The purpose of this paper is to gauge the effects of red tape and bureaucratization on the technology-transfer activities and effectiveness of government laboratories in the United States. Two central questions are addressed: Do laboratories involved significantly in technology transfer have more red tape than others? and Does the level of red tape have an effect on technology-transfer success? Objective and perceptual measures of red tape are used. Technology transfer effectiveness is measured in terms of getting other organizations to adopt technology developed in the laboratory (“out the door” success) and of the commercial impact of transfers. Data are derived from questionnaire responses provided by directors of 276 federal- and state-government laboratories. Results indicate that laboratories involved in technology transfer do not have higher levels of red tape. Out-the-door technology-transfer success relates strongly to low degrees of perceived red tape, whereas high ratings for commercial impact are associated with actual low levels of red tape in acquiring project funding and low cost equipment.

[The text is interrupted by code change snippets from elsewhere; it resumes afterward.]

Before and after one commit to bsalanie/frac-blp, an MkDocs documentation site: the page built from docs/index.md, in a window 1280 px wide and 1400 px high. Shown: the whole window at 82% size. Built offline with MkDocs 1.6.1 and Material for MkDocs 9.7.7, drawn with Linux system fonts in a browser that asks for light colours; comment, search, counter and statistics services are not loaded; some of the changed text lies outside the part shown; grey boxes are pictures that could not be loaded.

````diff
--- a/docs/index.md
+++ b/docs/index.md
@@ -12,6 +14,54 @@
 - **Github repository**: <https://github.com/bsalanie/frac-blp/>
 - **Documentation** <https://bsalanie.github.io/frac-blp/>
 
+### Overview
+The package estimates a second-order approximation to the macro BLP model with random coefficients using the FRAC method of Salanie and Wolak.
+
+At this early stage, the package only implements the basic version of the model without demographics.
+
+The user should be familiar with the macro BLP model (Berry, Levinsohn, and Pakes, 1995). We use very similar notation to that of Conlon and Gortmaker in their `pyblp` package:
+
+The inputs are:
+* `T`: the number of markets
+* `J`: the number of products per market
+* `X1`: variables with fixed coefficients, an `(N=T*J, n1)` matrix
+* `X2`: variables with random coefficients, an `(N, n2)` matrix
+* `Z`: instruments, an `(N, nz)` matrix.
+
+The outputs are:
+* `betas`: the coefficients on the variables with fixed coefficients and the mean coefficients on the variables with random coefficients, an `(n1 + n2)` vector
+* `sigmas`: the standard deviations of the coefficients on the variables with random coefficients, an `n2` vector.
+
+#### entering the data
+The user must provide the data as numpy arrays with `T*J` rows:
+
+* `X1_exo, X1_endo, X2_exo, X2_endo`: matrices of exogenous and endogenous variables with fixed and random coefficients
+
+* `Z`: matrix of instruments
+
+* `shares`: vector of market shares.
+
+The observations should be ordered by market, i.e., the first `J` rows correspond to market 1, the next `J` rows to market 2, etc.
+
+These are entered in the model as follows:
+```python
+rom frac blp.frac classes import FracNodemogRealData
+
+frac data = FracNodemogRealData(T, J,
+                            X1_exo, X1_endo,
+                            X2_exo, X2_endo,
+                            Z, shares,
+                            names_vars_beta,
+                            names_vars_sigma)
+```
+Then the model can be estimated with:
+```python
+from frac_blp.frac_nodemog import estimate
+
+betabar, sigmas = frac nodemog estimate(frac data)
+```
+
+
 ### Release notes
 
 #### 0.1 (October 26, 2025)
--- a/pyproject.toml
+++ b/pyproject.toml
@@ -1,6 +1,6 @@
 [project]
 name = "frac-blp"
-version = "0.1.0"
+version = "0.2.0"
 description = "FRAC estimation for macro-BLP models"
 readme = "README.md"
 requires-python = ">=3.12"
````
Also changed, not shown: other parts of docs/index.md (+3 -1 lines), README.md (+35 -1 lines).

Bozeman, B. & Crow, M. (1991). Red tape and technology transfer in US government laboratories. The Journal of Technology Transfer, 16 (2), 29-37., 1991